MINNEAPOLIS (WCCO) – Twin Cities restaurants are finding creative ways to offset their rising costs. It’s not uncommon to find a new fee at the bottom of your check.
Adorned with a defiant deer upon high, Red Stag Supperclub separates itself from other restaurants both outside and in, where classy cuisine and cocktails blend together with a cabin-like atmosphere.
“All the good stuff that you’d expect in a supper club with a little modern flair,” Owner Kim Bartmann said.
But the food choices on the menu aren’t all that catch customers’ eyes.
“I thought it was a little strange it was on there,” said Curt Vanvickle, a customer.
The restaurant charges a 3 percent health care fee.
“Health care is a quality of life issue and everyone deserves to have health care,” Bartmann said.
Bartmann owns nine restaurants in Minneapolis. She’s been offering health insurance to her employees since the 1990s, a benefit that’s getting more expensive.
“For the last several years in a row, my health insurance costs for the company have gone up 20-30 percent every single year,” she said. It’s why she added the fee a few years ago.
“I think it’s a great idea, considering the state of health care in the United States right now. Not everyone has access to it,” said customer Michelle Hulett. “So anytime an employer is willing to step up to the plate and offer that, I think it’s fantastic.”
“Everybody needs health insurance these days, so the fact that she’s letting you know is fine,” Vanvickle added.
Health care isn’t the only reason diners are paying a little extra. At Devil’s Advocate in downtown Minneapolis, customers pay a 1.9 percent employee benefit fee. It essentially covers the costs associated with their money transactions.
Bartmann said the list of businesses adding fees for health care and beyond is growing.
“We are under a lot of pressure. Our occupancy costs, our tax costs, our labor costs, the costs of our products are all going up,” she said.
Some argue that owners should simply raise their menu prices instead of adding another expenditure at the bottom of the tab.
“I think the customer’s gonna pay for it whether or not,” Vanvickle said. “So it’s just a matter of how (restaurants are) going about doing it.”
Bartmann prefers not only stating there’s a fee, but specifically explaining that it’s for healthcare. Her customers appreciate it as well.
“I think it’s an easier way to communicate one of our company values,” she said.

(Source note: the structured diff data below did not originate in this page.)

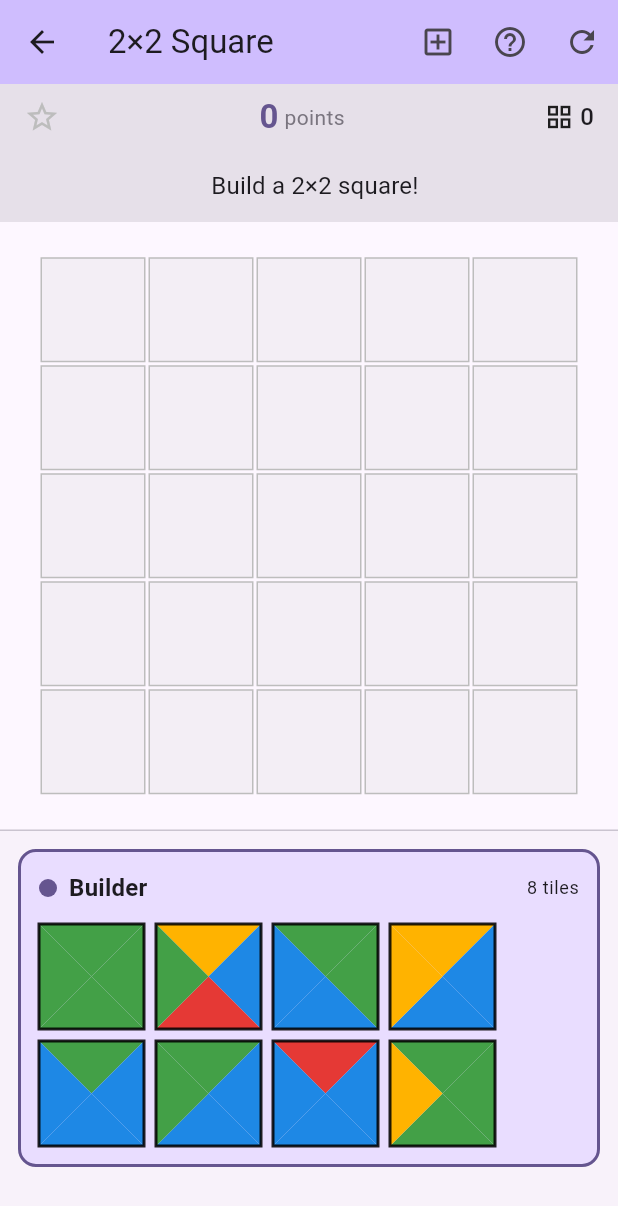
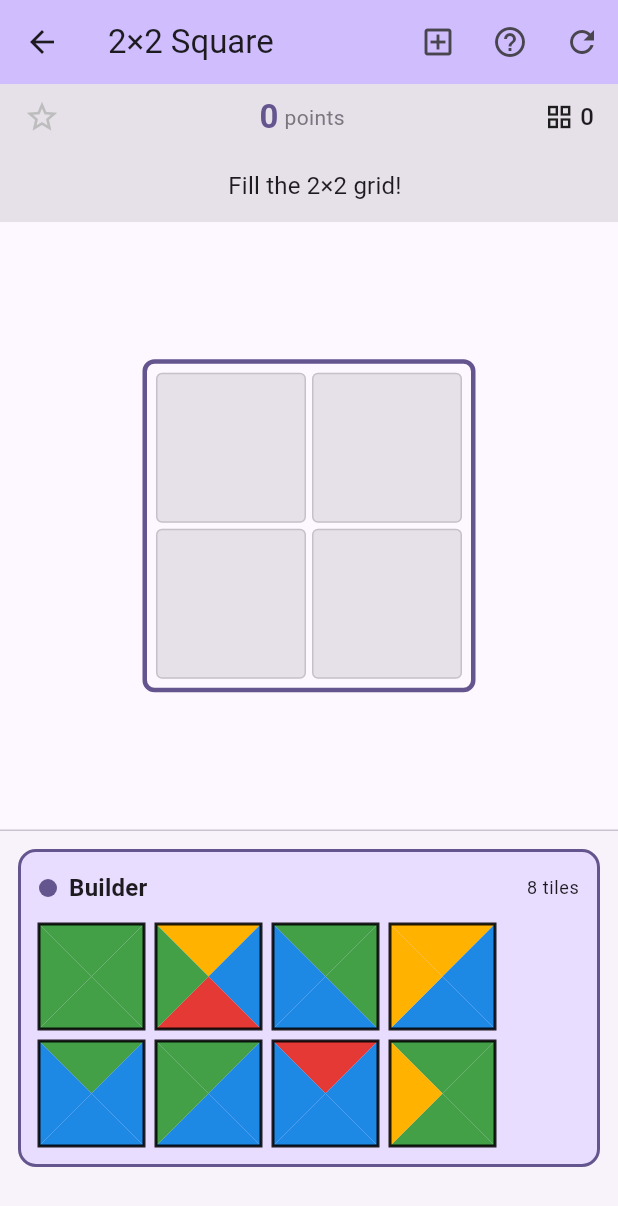
Before and after one commit to Balinti/carpet_game, a Flutter app: the screen it shows after launch, after a tap on "2×2 Square", on a phone screen of 412 x 824 dp. Shown: the top 1206 px of the screen. Run offline on Flutter 3.47's test engine with Material 3 defaults, Android fonts, the phone set to English and light mode, and no system bars; our stand-ins replace shared_preferences.

Commit message:
Fix square modes: Show distinct fixed grids for 2x2, 3x3, 4x4
- Add targetGridSize property to GameState
- 2x2 mode shows a 2x2 grid (4 slots)
- 3x3 mode shows a 3x3 grid (9 slots)
- 4x4 mode shows a 4x4 grid (16 slots)
- Each mode now has a visually distinct, fixed-size grid
- Tiles can be placed anywhere in the target grid
- Win condition: fill all slots in the grid

```diff
--- a/lib/game/game_state.dart
+++ b/lib/game/game_state.dart
@@ -19,6 +19,9 @@ class GameState extends ChangeNotifier {
   PlacementResult? _lastPlacementResult;
   List<CarpetTile> _tilePool; // For free play mode
   int _nextTileId;
+
+  // Target grid size for square modes (0 = no fixed grid)
+  int _targetGridSize = 0;
 
   // Board boundaries (dynamic, expands as tiles are placed)
   int _minRow = 0;
@@ -59,6 +62,7 @@ class GameState extends ChangeNotifier {
   int get maxRow => _maxRow;
   int get minCol => _minCol;
   int get maxCol => _maxCol;
+  int get targetGridSize => _targetGridSize;
 
   /// Get the current player's score (or team score for cooperative).
   ScoreSystem get currentScore {
@@ -168,6 +172,7 @@ class GameState extends ChangeNotifier {
       (i) => Player(id: 'player_$i', name: 'Builder'),
     );
     final state = GameState(mode: GameMode.square2x2, players: players);
+    state._targetGridSize = 2;
     for (final player in players) {
       for (int i = 0; i < 8; i++) {
         player.addTile(CarpetTile.generateRandom('tile_${state._nextTileId++}'));
@@ -175,7 +180,7 @@ class GameState extends ChangeNotifier {
     }
     state._refillTilePool();
     state._updatePositions();
-    state._message = 'Build a 2×2 square!';
+    state._message = 'Fill the 2×2 grid!';
     return state;
   }
 
@@ -186,6 +191,7 @@ class GameState extends ChangeNotifier {
       (i) => Player(id: 'player_$i', name: 'Builder'),
     );
     final state = GameState(mode: GameMode.square3x3, players: players);
+    state._targetGridSize = 3;
     for (final player in players) {
       for (int i = 0; i < 12; i++) {
         player.addTile(CarpetTile.generateRandom('tile_${state._nextTileId++}'));
@@ -193,7 +199,7 @@ class GameState extends ChangeNotifier {
     }
     state._refillTilePool();
     state._updatePositions();
-    state._message = 'Build a 3×3 square!';
+    state._message = 'Fill the 3×3 grid!';
     return state;
   }
 
@@ -204,6 +210,7 @@ class GameState extends ChangeNotifier {
       (i) => Player(id: 'player_$i', name: 'Builder'),
     );
     final state = GameState(mode: GameMode.square4x4, players: players);
+    state._targetGridSize = 4;
     for (final player in players) {
       for (int i = 0; i < 20; i++) {
         player.addTile(CarpetTile.generateRandom('tile_${state._nextTileId++}'));
@@ -211,7 +218,7 @@ class GameState extends ChangeNotifier {
     }
     state._refillTilePool();
     state._updatePositions();
-    state._message = 'Build a 4×4 square!';
+    state._message = 'Fill the 4×4 grid!';
     return state;
   }
 
@@ -355,8 +362,14 @@ class GameState extends ChangeNotifier {
   bool canPlaceTile(CarpetTile tile, BoardPosition position) {
     if (board.containsKey(position)) return false;
 
-    // Free play, guided learning, and square modes allow any adjacent placement
-    if (mode == GameMode.freePlay || mode == GameMode.guidedLearning || mode.isSquareMode) {
+    // Fixed grid modes allow placing anywhere in the grid
+    if (_targetGridSize > 0) {
+      return position.row >= 0 && position.row < _targetGridSize &&
+             position.col >= 0 && position.col < _targetGridSize;
+    }
+
+    // Free play and guided learning allow any adjacent placement
+    if (mode == GameMode.freePlay || mode == GameMode.guidedLearning) {
       if (board.isEmpty) return true;
       return position.neighbors.any((n) => board.containsKey(n));
     }
@@ -367,6 +380,20 @@ class GameState extends ChangeNotifier {
 
   /// Get all valid positions for a tile.
   List<BoardPosition> getValidPositions(CarpetTile tile) {
+    // Fixed grid modes - return all empty positions in the grid
+    if (_targetGridSize > 0) {
+      final positions = <BoardPosition>[];
+      for (int row = 0; row < _targetGridSize; row++) {
+        for (int col = 0; col < _targetGridSize; col++) {
+          final pos = BoardPosition(row, col);
+          if (!board.containsKey(pos)) {
+            positions.add(pos);
+          }
+        }
+      }
+      return positions;
+    }
+
     if (board.isEmpty) {
       return [const BoardPosition(0, 0)];
     }
@@ -572,13 +599,11 @@ class GameState extends ChangeNotifier {
     final tilesPlaced = board.length;
     final tilesNeeded = target - tilesPlaced;
 
-    if (tilesNeeded <= 0 && _isSquare(size)) {
+    if (tilesNeeded <= 0) {
       _gameOver = true;
-      _message = '🎉 You built a $size×$size square!';
-    } else if (tilesNeeded > 0) {
-      _message = 'Place $tilesNeeded more tile${tilesNeeded == 1 ? '' : 's'}!';
+      _message = '🎉 You filled the $size×$size grid!';
     } else {
-      _message = 'Arrange into a $size×$size square!';
+      _message = '$tilesNeeded more tile${tilesNeeded == 1 ? '' : 's'} to go!';
     }
 
     if (currentPlayer.hand.length < 4) {
--- a/lib/widgets/game_board.dart
+++ b/lib/widgets/game_board.dart
@@ -21,6 +21,12 @@ class GameBoard extends StatelessWidget {
 
   @override
   Widget build(BuildContext context) {
+    // For square modes with fixed grid, show only the target grid
+    final gridSize = gameState.targetGridSize;
+    if (gridSize > 0) {
+      return _buildFixedGrid(context, gridSize);
+    }
+
     // Calculate visible board area with padding
     final minRow = gameState.minRow - 1;
     final maxRow = gameState.maxRow + 1;
@@ -80,6 +86,95 @@ class GameBoard extends StatelessWidget {
     );
   }
 
+  Widget _buildFixedGrid(BuildContext context, int gridSize) {
+    // Calculate tile size to fit the grid nicely on screen
+    final screenWidth = MediaQuery.of(context).size.width;
+    final screenHeight = MediaQuery.of(context).size.height;
+    final availableSize = (screenWidth < screenHeight ? screenWidth : screenHeight) * 0.7;
+    final calculatedTileSize = (availableSize / gridSize).clamp(60.0, 100.0);
+
+    return Center(
+      child: Container(
+        padding: const EdgeInsets.all(16),
+        child: Container(
+          decoration: BoxDecoration(
+            border: Border.all(
+              color: Theme.of(context).colorScheme.primary,
+              width: 3,
+            ),
+            borderRadius: BorderRadius.circular(8),
+          ),
+          padding: const EdgeInsets.all(4),
+          child: Column(
+            mainAxisSize: MainAxisSize.min,
+            children: List.generate(gridSize, (row) {
+              return Row(
+                mainAxisSize: MainAxisSize.min,
+                children: List.generate(gridSize, (col) {
+                  final position = BoardPosition(row, col);
+                  final tile = gameState.board[position];
+
+                  if (tile != null) {
+                    return Padding(
+                      padding: const EdgeInsets.all(2),
+                      child: TileWidget(
+                        tile: tile,
+                        size: calculatedTileSize,
+                      ),
+                    );
+                  } else {
+                    return Padding(
+                      padding: const EdgeInsets.all(2),
+                      child: _buildFixedGridSlot(context, position, calculatedTileSize),
+                    );
+                  }
+                }),
+              );
+            }),
+          ),
+        ),
+      ),
+    );
+  }
+
+  Widget _buildFixedGridSlot(BuildContext context, BoardPosition position, double slotSize) {
+    return GestureDetector(
+      onTap: gameState.selectedTile != null ? () => onPositionTap?.call(position) : null,
+      child: DragTarget<CarpetTile>(
+        onWillAcceptWithDetails: (details) => true,
+        onAcceptWithDetails: (details) {
+          onPositionTap?.call(position);
+        },
+        builder: (context, candidateData, rejectedData) {
+          final isHovering = candidateData.isNotEmpty;
+          return Container(
+            width: slotSize,
+            height: slotSize,
+            decoration: BoxDecoration(
+              color: isHovering
+                  ? Theme.of(context).colorScheme.primaryContainer
+                  : Theme.of(context).colorScheme.surfaceContainerHighest,
+              border: Border.all(
+                color: gameState.selectedTile != null
+                    ? Theme.of(context).colorScheme.primary
+                    : Theme.of(context).colorScheme.outline.withOpacity(0.3),
+                width: gameState.selectedTile != null ? 2 : 1,
+              ),
+              borderRadius: BorderRadius.circular(4),
+            ),
+            child: gameState.selectedTile != null
+                ? Icon(
+                    Icons.add,
+                    color: Theme.of(context).colorScheme.primary,
+                    size: slotSize * 0.4,
+                  )
+                : null,
+          );
+        },
+      ),
+    );
+  }
+
   Widget _buildDropTarget(
     BuildContext context,
     BoardPosition position,
```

Bartmann added that as Minneapolis and St. Paul move to a $15 minimum wage, more changes and discussions will happen in the restaurant industry on how to offset those costs.